That’s how Jim Tressel made his pitch to be president of the University of Akron on Thursday.
The former coach spoke seemingly off-the-cuff before a near-capacity crowd of 290 in the Student Union Theatre, which seats 323. He was the last of three finalists to present his ideas.
“The No. 1 mission we have is about student success,” said Tressel, 61. “That’s why we’re here. It’s quite a responsibility to ensure that the people who chose us are successful.”
Tressel has spent two years as a top UA official, most recently as executive vice president of student success, one of two top lieutenants for President Luis Proenza, who is stepping down to return to teaching. He oversees the nonacademic and nonathletic side of the university, from recruiting to financial aid to the career center, and that’s what he focused on at the forum.
He spoke of the need to create a sense of unity, or “oneness,” on campus in which everyone is working toward the same goal: making students successful.
“We want this place to be vibrant, full of people who want to learn,” Tressel said.
He said the administration fell short in providing a “structurally sound budget” for the coming fiscal year, where UA has been cutting corners and beefing up recruitment to close a $15 million budget shortfall.
With his guidance, the 2016 budget would be structurally sound, he said.
Bringing in that kind of budget might mean lowering UA’s spending on athletics and beefing up university revenue, he suggested.
The audience broke into applause several times and laughed at Tressel’s self-deprecating humor, as when he said he couldn’t introduce himself within the 10 minutes UA allowed.

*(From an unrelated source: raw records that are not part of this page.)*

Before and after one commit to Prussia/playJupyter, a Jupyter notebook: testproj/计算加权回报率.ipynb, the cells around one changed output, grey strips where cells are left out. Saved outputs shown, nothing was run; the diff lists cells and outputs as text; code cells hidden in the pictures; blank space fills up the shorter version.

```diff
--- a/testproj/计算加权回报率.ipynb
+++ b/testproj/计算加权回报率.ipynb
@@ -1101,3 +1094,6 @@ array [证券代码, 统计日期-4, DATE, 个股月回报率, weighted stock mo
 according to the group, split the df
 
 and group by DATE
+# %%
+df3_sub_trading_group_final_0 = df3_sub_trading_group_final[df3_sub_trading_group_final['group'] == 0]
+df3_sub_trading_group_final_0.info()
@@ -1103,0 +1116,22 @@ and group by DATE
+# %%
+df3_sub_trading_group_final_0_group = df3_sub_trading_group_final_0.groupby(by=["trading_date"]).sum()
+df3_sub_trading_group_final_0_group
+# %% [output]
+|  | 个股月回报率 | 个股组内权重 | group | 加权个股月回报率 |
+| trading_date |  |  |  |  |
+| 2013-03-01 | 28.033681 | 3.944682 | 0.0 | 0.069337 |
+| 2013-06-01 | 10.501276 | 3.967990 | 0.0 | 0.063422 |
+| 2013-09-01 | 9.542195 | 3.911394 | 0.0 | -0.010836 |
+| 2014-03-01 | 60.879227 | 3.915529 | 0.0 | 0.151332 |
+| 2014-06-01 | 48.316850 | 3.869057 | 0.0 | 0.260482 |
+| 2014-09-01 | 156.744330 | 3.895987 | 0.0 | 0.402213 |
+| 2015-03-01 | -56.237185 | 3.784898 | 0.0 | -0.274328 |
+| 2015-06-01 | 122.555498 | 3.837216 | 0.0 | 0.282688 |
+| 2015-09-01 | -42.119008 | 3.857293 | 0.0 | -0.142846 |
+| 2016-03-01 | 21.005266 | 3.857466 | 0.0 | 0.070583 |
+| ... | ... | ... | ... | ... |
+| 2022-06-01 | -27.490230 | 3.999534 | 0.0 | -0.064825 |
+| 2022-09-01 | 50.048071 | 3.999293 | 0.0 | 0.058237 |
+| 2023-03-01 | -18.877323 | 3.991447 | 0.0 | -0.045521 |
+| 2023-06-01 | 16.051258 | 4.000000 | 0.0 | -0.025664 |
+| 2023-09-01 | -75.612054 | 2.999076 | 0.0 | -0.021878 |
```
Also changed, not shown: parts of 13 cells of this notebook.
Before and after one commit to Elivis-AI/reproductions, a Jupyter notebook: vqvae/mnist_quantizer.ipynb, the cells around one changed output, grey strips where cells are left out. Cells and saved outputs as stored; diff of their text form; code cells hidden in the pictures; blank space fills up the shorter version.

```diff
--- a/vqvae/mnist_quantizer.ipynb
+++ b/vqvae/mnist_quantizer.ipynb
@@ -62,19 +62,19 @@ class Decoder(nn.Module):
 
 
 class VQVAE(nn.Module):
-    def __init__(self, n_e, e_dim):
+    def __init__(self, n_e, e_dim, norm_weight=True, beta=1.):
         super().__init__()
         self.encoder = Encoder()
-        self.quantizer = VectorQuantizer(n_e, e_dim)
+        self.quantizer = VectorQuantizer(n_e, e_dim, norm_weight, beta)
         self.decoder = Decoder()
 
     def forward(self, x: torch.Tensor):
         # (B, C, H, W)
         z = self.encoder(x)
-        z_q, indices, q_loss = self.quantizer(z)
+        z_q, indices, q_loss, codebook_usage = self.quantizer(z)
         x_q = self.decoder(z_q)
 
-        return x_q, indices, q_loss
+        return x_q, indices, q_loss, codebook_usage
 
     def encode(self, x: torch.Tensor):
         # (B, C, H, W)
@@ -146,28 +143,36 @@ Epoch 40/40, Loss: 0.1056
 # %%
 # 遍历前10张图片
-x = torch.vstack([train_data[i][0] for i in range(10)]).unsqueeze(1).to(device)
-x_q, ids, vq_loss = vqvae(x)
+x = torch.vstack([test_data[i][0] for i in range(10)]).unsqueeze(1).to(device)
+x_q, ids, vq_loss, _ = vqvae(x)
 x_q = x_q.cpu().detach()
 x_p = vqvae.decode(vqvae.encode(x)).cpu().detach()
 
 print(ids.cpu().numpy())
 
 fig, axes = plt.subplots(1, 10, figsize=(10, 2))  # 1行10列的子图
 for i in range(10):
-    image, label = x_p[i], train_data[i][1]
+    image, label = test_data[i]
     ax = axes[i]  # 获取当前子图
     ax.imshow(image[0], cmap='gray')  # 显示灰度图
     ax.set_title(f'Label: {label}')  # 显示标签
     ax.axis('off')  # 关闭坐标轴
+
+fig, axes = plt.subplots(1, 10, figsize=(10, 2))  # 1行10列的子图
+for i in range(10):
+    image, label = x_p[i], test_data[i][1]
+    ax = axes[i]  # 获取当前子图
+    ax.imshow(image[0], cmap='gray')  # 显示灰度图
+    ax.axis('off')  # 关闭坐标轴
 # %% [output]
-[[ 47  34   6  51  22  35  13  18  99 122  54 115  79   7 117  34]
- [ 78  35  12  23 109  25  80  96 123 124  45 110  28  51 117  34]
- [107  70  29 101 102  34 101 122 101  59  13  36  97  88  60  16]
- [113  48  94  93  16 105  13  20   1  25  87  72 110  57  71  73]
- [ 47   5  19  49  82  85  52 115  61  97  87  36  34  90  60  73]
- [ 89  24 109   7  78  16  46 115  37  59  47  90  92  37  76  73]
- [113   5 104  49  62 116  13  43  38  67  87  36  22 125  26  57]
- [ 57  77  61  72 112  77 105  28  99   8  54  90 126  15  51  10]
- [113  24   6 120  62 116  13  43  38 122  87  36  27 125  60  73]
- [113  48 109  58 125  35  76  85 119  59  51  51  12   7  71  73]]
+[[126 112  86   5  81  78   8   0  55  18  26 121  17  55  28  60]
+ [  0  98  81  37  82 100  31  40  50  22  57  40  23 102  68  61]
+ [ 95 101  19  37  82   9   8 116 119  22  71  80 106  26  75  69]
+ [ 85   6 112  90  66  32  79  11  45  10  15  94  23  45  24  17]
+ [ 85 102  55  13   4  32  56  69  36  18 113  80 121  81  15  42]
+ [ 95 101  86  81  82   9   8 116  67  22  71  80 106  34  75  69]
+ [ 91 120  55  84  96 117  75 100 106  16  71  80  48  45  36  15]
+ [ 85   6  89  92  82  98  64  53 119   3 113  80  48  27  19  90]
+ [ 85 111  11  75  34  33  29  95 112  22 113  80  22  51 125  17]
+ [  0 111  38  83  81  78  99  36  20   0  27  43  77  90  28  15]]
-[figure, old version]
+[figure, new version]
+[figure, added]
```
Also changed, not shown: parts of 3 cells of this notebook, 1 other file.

“With my ego, I can’t even say hello in 10 minutes,” he said.
He verbally jostled with John Green, director of the Bliss Institute for Applied Politics, when he stepped up to a microphone to ask about the balance between athletics and academics, a worry among faculty given Tressel’s 37 years in athletics.
“What are you trying to do, intimidate me?” Tressel asked good-naturedly of Green, who has earned a national reputation as an expert in politics.
Tressel does not hold a doctorate, which many consider a prerequisite for the job. His bachelor’s and master’s degrees are in education.
And he brings baggage from his days as football coach at Ohio State, where players accepted tattoos in exchange for memorabilia. He did not tell NCAA officials promptly when he learned of the infractions.
However, that didn’t seem to bother most people approached for comments after the forum.
“Excellent speech. He’s definitely a team player,” said Joe Gregor, assistant vice president of physical facilities.
“I feel very confident in his direction for the institution,” said Bill Torgler, director of academic advisement. “I was very happy to hear his ideas about student success.”
Steve Weeks, a biology professor and president of the Akron chapter of the American Association of University Professors, was more cautious.
“I think Tressel is a coach,” Weeks said. “He talks about teamwork and really emphasized everyone coming together and ‘working as a team.’
“His analogy — about how everyone on a team has to understand that they are only as important as all the others on the team — seemed straight out of a football coaching manual.”
Tressel gets to do it all over again Monday, when he attends a similar forum for the presidency at Youngstown State, where he also is one of three finalists.
Both UA and YSU are moving on parallel tracks as they seek to find a new president by July 1.
Tressel is a favorite son in the Youngstown area because of his coaching there, and many community leaders have welcomed his candidacy with open arms.
YSU trustees reportedly will announce their new president in mid-May.
Jon Pavloff, a UA trustee and chairman of the UA search committee, said trustees “definitely” will pick their new president by Memorial Day.
Carol Biliczky can be reached at email@example.com or 330-996-3729.